- **User interface change data**:
****************************************

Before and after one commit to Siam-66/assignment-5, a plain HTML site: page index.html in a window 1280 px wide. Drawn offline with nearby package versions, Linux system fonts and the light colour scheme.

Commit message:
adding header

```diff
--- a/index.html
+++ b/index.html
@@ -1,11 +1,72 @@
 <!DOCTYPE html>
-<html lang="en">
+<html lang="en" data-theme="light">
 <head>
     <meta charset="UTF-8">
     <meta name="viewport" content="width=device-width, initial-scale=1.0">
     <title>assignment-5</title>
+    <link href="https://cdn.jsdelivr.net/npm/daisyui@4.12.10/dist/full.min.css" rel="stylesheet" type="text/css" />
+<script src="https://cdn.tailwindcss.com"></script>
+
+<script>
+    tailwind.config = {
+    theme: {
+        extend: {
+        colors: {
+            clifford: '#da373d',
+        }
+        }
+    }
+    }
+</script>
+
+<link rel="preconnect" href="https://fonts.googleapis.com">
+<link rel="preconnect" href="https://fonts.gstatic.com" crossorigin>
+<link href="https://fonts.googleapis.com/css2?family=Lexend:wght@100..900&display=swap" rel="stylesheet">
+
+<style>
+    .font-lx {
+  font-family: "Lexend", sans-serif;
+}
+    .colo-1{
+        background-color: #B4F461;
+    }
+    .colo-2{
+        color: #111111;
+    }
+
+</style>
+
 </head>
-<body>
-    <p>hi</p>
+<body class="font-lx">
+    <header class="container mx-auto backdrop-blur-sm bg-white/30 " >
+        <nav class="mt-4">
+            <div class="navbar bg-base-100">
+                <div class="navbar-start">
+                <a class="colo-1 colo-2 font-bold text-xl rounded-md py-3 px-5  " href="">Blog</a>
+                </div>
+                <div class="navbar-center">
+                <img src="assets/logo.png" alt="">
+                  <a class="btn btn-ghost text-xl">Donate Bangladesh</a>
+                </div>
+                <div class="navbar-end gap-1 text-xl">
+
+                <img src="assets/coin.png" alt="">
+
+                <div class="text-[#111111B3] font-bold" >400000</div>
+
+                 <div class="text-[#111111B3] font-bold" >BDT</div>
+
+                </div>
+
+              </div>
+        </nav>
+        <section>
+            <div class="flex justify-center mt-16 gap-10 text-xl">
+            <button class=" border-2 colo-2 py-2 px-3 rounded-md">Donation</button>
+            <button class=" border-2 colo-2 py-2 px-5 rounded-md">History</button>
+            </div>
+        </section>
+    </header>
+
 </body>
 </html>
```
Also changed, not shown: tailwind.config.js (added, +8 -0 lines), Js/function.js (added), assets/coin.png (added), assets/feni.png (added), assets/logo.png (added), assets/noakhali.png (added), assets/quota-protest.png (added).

****************************************

- **TASK DIRECTIONS**: Repeat all of the entries above exactly.

- **RESULT OF THE TASK**:
Before and after one commit to Siam-66/assignment-5, a plain HTML site: page index.html in a window 1280 px wide. Drawn offline with nearby package versions, Linux system fonts and the light colour scheme.

Commit message:
adding header

```diff
--- a/index.html
+++ b/index.html
@@ -1,11 +1,72 @@
 <!DOCTYPE html>
-<html lang="en">
+<html lang="en" data-theme="light">
 <head>
     <meta charset="UTF-8">
     <meta name="viewport" content="width=device-width, initial-scale=1.0">
     <title>assignment-5</title>
+    <link href="https://cdn.jsdelivr.net/npm/daisyui@4.12.10/dist/full.min.css" rel="stylesheet" type="text/css" />
+<script src="https://cdn.tailwindcss.com"></script>
+
+<script>
+    tailwind.config = {
+    theme: {
+        extend: {
+        colors: {
+            clifford: '#da373d',
+        }
+        }
+    }
+    }
+</script>
+
+<link rel="preconnect" href="https://fonts.googleapis.com">
+<link rel="preconnect" href="https://fonts.gstatic.com" crossorigin>
+<link href="https://fonts.googleapis.com/css2?family=Lexend:wght@100..900&display=swap" rel="stylesheet">
+
+<style>
+    .font-lx {
+  font-family: "Lexend", sans-serif;
+}
+    .colo-1{
+        background-color: #B4F461;
+    }
+    .colo-2{
+        color: #111111;
+    }
+
+</style>
+
 </head>
-<body>
-    <p>hi</p>
+<body class="font-lx">
+    <header class="container mx-auto backdrop-blur-sm bg-white/30 " >
+        <nav class="mt-4">
+            <div class="navbar bg-base-100">
+                <div class="navbar-start">
+                <a class="colo-1 colo-2 font-bold text-xl rounded-md py-3 px-5  " href="">Blog</a>
+                </div>
+                <div class="navbar-center">
+                <img src="assets/logo.png" alt="">
+                  <a class="btn btn-ghost text-xl">Donate Bangladesh</a>
+                </div>
+                <div class="navbar-end gap-1 text-xl">
+
+                <img src="assets/coin.png" alt="">
+
+                <div class="text-[#111111B3] font-bold" >400000</div>
+
+                 <div class="text-[#111111B3] font-bold" >BDT</div>
+
+                </div>
+
+              </div>
+        </nav>
+        <section>
+            <div class="flex justify-center mt-16 gap-10 text-xl">
+            <button class=" border-2 colo-2 py-2 px-3 rounded-md">Donation</button>
+            <button class=" border-2 colo-2 py-2 px-5 rounded-md">History</button>
+            </div>
+        </section>
+    </header>
+
 </body>
 </html>
```
Also changed, not shown: tailwind.config.js (added, +8 -0 lines), Js/function.js (added), assets/coin.png (added), assets/feni.png (added), assets/logo.png (added), assets/noakhali.png (added), assets/quota-protest.png (added).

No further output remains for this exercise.